Copy each line from the entries that the word "SettingsPage" appears in.
┌──
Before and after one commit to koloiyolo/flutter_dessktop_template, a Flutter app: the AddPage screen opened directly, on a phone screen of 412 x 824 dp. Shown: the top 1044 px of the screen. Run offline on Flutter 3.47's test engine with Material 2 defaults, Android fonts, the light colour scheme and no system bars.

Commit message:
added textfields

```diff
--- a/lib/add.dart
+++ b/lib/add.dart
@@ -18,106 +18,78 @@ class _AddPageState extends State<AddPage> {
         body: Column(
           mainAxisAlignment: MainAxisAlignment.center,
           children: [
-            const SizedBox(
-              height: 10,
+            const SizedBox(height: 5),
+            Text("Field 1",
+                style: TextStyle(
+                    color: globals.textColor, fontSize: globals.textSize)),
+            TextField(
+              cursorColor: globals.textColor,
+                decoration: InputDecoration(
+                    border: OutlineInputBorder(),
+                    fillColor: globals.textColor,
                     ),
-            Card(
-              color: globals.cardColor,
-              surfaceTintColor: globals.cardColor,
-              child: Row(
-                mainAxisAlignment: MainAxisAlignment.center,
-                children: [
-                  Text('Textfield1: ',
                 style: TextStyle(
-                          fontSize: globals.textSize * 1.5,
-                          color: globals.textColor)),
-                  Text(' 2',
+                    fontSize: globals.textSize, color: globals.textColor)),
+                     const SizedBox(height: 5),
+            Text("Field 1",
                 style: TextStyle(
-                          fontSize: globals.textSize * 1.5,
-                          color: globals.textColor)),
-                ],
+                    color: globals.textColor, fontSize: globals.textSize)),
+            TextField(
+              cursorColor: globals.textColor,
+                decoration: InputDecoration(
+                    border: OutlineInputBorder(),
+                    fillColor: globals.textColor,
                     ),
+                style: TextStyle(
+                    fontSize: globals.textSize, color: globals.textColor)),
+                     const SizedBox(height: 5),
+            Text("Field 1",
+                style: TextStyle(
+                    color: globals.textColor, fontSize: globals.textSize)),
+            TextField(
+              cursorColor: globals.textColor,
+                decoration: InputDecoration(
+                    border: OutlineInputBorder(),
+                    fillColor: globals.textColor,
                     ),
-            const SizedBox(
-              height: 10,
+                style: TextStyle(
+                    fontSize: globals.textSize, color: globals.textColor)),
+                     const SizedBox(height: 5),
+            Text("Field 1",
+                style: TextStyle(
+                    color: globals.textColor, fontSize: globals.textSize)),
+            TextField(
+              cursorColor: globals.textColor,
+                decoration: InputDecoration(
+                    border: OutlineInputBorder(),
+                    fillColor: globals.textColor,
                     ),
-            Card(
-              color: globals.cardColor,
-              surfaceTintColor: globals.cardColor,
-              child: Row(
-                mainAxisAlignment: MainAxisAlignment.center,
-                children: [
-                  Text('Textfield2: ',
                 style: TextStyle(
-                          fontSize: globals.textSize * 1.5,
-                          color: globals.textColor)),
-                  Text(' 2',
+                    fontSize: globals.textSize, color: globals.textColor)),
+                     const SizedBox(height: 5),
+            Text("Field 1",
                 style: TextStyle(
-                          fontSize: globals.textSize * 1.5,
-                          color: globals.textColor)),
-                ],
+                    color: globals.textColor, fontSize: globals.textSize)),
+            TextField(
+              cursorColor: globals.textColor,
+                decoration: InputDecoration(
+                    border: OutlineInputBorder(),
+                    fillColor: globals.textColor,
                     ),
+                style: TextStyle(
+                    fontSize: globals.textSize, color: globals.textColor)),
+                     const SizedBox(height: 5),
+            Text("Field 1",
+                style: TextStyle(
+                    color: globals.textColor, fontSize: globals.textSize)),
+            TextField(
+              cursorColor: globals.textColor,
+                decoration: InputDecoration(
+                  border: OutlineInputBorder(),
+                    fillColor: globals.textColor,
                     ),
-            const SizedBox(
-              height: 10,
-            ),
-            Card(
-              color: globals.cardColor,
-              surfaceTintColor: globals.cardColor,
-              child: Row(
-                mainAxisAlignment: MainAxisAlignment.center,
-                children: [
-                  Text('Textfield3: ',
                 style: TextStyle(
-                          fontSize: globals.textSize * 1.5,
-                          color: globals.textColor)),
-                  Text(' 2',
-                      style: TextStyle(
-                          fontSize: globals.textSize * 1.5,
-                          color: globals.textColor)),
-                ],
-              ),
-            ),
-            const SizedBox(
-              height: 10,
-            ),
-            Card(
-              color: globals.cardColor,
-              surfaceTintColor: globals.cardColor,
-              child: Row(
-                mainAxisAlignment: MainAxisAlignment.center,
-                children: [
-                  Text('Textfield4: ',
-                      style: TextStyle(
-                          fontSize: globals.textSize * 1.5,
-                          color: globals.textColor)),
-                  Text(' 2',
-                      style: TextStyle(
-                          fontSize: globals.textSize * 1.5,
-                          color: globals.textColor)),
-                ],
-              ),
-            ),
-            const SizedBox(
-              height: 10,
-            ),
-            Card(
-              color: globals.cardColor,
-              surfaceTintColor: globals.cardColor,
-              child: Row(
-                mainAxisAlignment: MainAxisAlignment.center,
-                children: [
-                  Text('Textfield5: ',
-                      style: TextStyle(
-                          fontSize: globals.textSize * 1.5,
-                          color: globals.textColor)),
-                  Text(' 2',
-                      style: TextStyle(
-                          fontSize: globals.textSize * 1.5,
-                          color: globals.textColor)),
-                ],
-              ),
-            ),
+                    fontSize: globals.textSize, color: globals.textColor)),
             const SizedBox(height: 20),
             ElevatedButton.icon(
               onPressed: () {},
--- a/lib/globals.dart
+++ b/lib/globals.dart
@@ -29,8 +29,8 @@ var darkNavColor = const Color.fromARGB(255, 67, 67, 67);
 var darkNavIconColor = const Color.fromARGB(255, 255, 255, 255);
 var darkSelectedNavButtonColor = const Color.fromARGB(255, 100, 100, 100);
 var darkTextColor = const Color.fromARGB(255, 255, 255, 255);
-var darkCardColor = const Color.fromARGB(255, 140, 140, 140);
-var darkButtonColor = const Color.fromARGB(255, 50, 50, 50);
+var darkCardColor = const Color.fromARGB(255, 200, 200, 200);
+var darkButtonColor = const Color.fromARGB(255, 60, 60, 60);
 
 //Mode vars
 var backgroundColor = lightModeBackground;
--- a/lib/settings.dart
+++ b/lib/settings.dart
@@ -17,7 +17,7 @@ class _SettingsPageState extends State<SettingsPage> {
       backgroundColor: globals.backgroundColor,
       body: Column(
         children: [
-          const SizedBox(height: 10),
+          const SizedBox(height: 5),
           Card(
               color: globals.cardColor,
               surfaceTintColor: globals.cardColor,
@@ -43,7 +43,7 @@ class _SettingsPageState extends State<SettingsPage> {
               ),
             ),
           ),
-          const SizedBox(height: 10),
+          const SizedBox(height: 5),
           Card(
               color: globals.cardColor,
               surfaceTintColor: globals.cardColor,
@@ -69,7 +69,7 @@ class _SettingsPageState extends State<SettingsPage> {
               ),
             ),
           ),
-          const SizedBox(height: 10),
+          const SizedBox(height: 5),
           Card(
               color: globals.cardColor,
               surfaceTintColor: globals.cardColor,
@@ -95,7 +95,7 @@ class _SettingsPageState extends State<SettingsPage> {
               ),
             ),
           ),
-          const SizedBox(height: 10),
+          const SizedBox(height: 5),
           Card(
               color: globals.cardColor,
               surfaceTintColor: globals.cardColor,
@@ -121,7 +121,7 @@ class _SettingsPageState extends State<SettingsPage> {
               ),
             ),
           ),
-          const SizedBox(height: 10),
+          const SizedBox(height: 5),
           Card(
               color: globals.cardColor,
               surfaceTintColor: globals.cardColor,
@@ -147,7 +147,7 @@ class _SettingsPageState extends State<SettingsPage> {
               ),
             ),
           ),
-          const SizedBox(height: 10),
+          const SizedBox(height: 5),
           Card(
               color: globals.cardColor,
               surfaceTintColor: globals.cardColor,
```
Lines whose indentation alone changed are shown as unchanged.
└──
**Solution to the exercise:**
@@ -17,7 +17,7 @@ class _SettingsPageState extends State<SettingsPage> {
@@ -43,7 +43,7 @@ class _SettingsPageState extends State<SettingsPage> {
@@ -69,7 +69,7 @@ class _SettingsPageState extends State<SettingsPage> {
@@ -95,7 +95,7 @@ class _SettingsPageState extends State<SettingsPage> {
@@ -121,7 +121,7 @@ class _SettingsPageState extends State<SettingsPage> {
@@ -147,7 +147,7 @@ class _SettingsPageState extends State<SettingsPage> {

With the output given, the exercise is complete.